TASK BRIEF: Count every line below that holds the word "your", and give the number with no other words.

SOURCE INFORMATION:

□ □ □ □ □

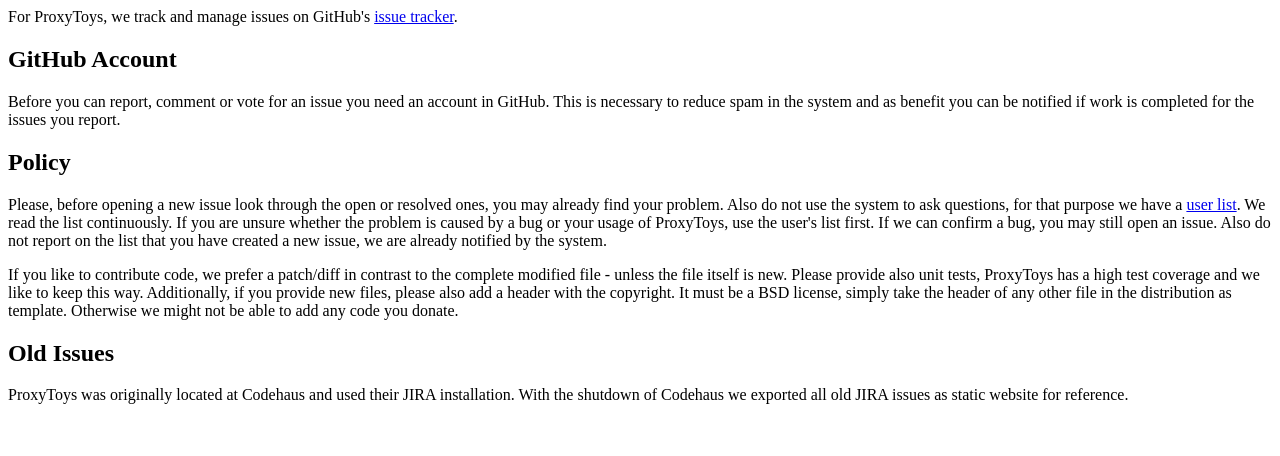
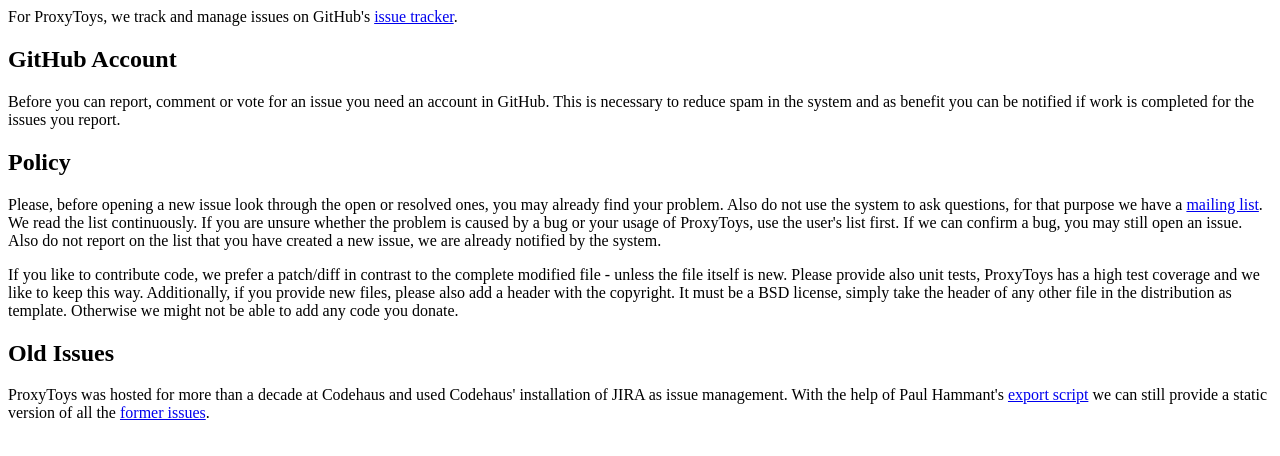
Before and after one commit to proxytoys/proxytoys, a plain HTML site: page website/src/site/content/issues.html in a window 1280 px wide. Drawn offline with Linux system fonts and the light colour scheme.

Commit message:
Wording and add link to JIRA export.

```diff
--- a/website/src/site/content/issues.html
+++ b/website/src/site/content/issues.html
@@ -24,7 +24,7 @@
     <h2 id="policy">Policy</h2>
 
     <p>Please, before opening a new issue look through the open or resolved ones, you may already find your problem. Also do not
-    use the system to ask questions, for that purpose we have a <a href="mailing-lists.html">user list</a>. We read the list continuously.
+    use the system to ask questions, for that purpose we have a <a href="mailing-lists.html">mailing list</a>. We read the list continuously.
     If you are unsure whether the problem is caused by a bug or your usage of ProxyToys, use the user's list first. If we can confirm a bug,
     you may still open an issue. Also do not report on the list that you have created a new issue, we are already notified by the system.</p>
 
@@ -35,7 +35,8 @@
 
     <h2 id="old-issues">Old Issues</h2>
 
-    <p>ProxyToys was originally located at Codehaus and used their JIRA installation. With the shutdown of Codehaus we exported all old JIRA
-    issues as static website for reference.</p>
+    <p>ProxyToys was hosted for more than a decade at Codehaus and used Codehaus' installation of JIRA as issue management. With the help of
+    Paul Hammant's <a href="https://github.com/paul-hammant/JIRA_exporter">export script</a> we can still provide a static version of all the
+    <a href="jira/">former issues</a>.</p>
   </body>
 </html>
```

□ □ □ □ □

RESULT: 2